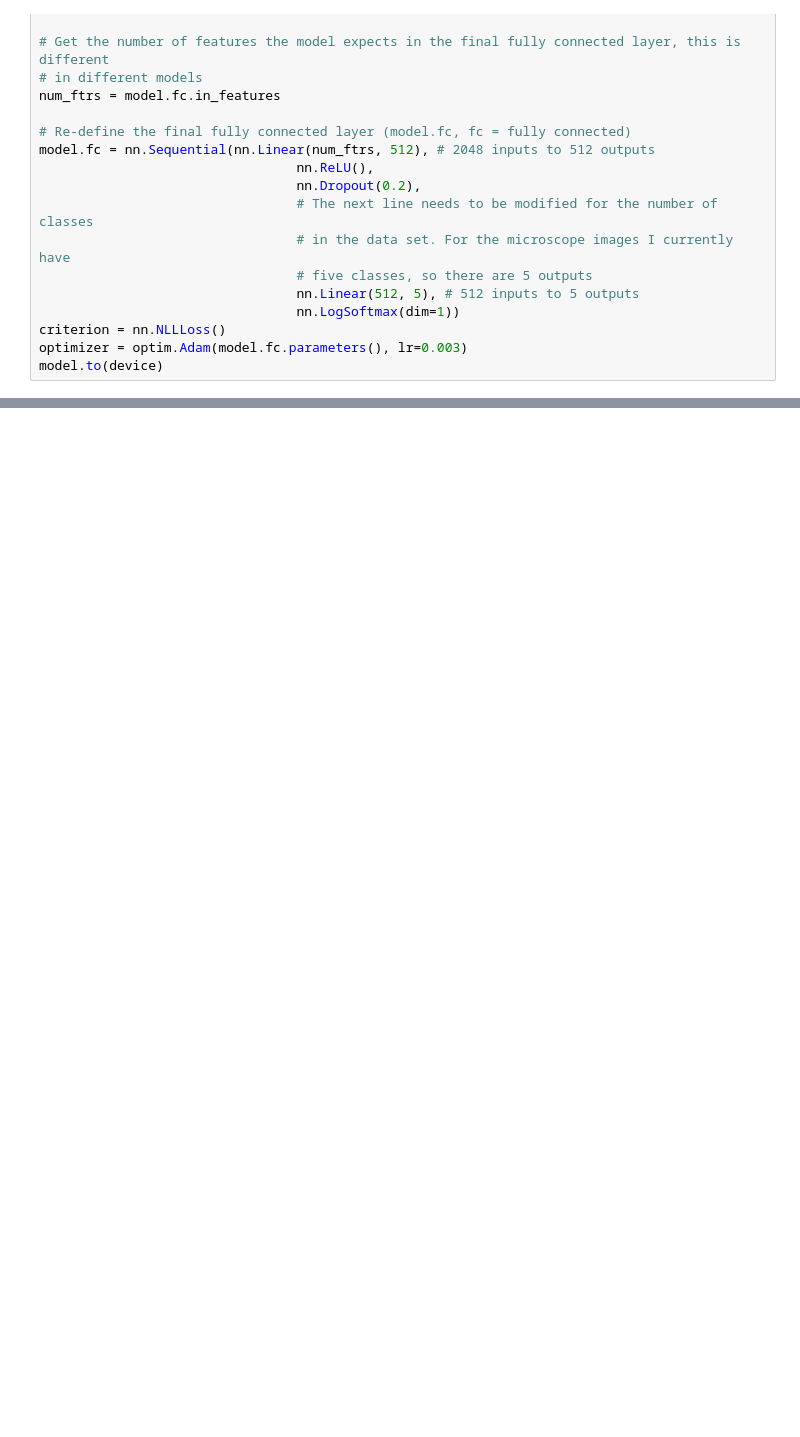
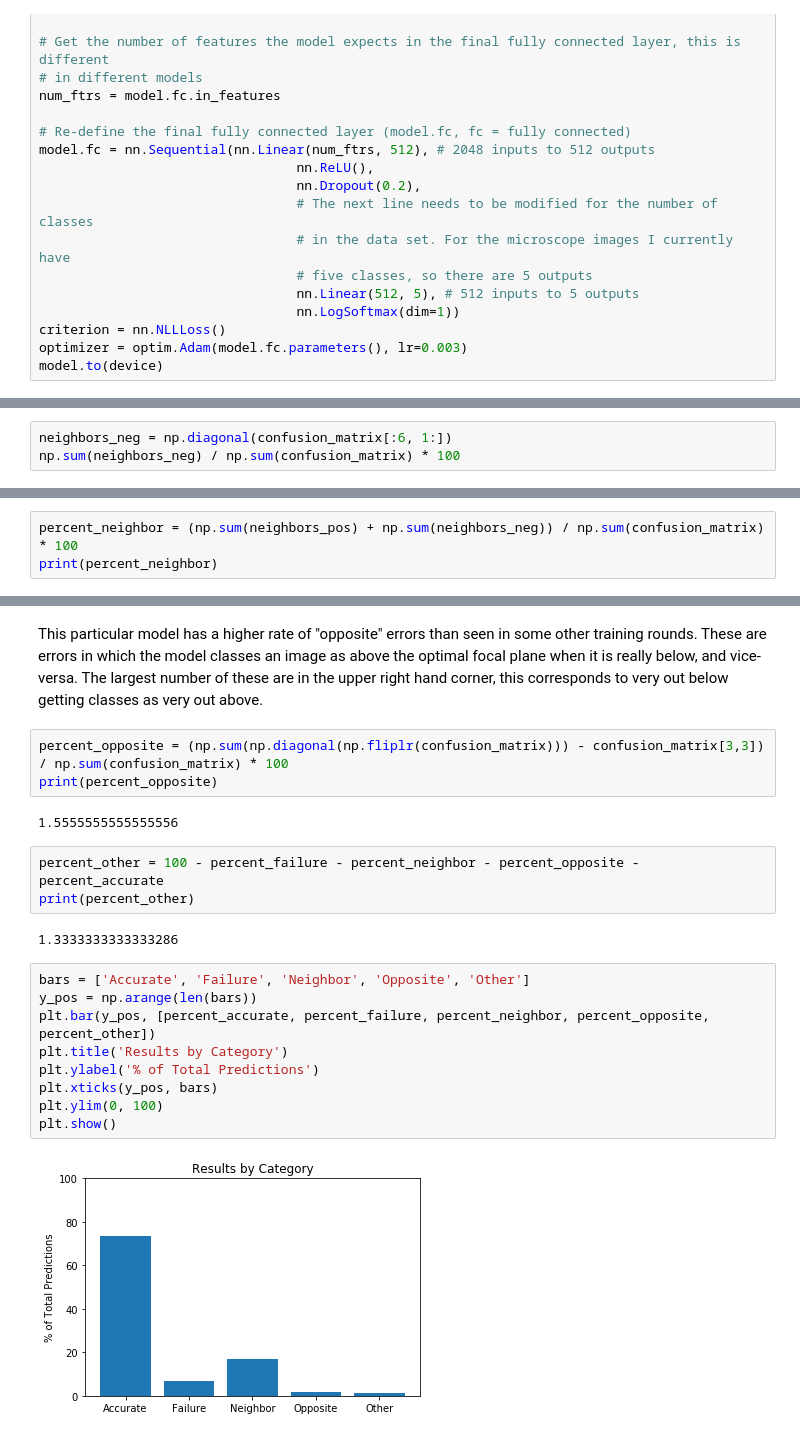
Before and after one commit to tvera14/vera_autofocus, a Jupyter notebook: compare_num_classes/Train Resnet50 with 5 Classes.ipynb, the cells around one changed output, grey strips where cells are left out. Cells and saved outputs as stored; diff of their text form; blank space fills up the shorter version.

```diff
--- a/compare_num_classes/Train Resnet50 with 5 Classes.ipynb
+++ b/compare_num_classes/Train Resnet50 with 5 Classes.ipynb
@@ -181,0 +307,3 @@ Epoch 2/2.. Train loss: 0.764.. Test loss: 0.522.. Test accuracy: 0.777
+# %%
+neighbors_neg = np.diagonal(confusion_matrix[:6, 1:])
+np.sum(neighbors_neg) / np.sum(confusion_matrix) * 100
@@ -181,0 +312,3 @@ Epoch 2/2.. Train loss: 0.764.. Test loss: 0.522.. Test accuracy: 0.777
+# %%
+percent_neighbor = (np.sum(neighbors_pos) + np.sum(neighbors_neg)) / np.sum(confusion_matrix) * 100
+print(percent_neighbor)
@@ -181,0 +324,23 @@ Epoch 2/2.. Train loss: 0.764.. Test loss: 0.522.. Test accuracy: 0.777
+# %% [markdown]
+This particular model has a higher rate of "opposite" errors than seen in some other training rounds. These are errors in which the model classes an image as above the optimal focal plane when it is really below, and vice-versa. The largest number of these are in the upper right hand corner, this corresponds to very out below getting classes as very out above.
+# %%
+percent_opposite = (np.sum(np.diagonal(np.fliplr(confusion_matrix))) - confusion_matrix[3,3]) / np.sum(confusion_matrix) * 100
+print(percent_opposite)
+# %% [output]
+1.5555555555555556
+# %%
+percent_other = 100 - percent_failure - percent_neighbor - percent_opposite - percent_accurate
+print(percent_other)
+# %% [output]
+1.3333333333333286
+# %%
+bars = ['Accurate', 'Failure', 'Neighbor', 'Opposite', 'Other']
+y_pos = np.arange(len(bars))
+plt.bar(y_pos, [percent_accurate, percent_failure, percent_neighbor, percent_opposite, percent_other])
+plt.title('Results by Category')
+plt.ylabel('% of Total Predictions')
+plt.xticks(y_pos, bars)
+plt.ylim(0, 100)
+plt.show()
+# %% [output]
+[figure, added]
```
Also changed, not shown: parts of 16 cells of this notebook, 9 other files.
........
Look through the data above and report every line in which "cells" appears.

_ANSWER FOR THIS EXERCISE_
Before and after one commit to tvera14/vera_autofocus, a Jupyter notebook: compare_num_classes/Train Resnet50 with 5 Classes.ipynb, the cells around one changed output, grey strips where cells are left out. Cells and saved outputs as stored; diff of their text form; blank space fills up the shorter version.
Also changed, not shown: parts of 16 cells of this notebook, 9 other files.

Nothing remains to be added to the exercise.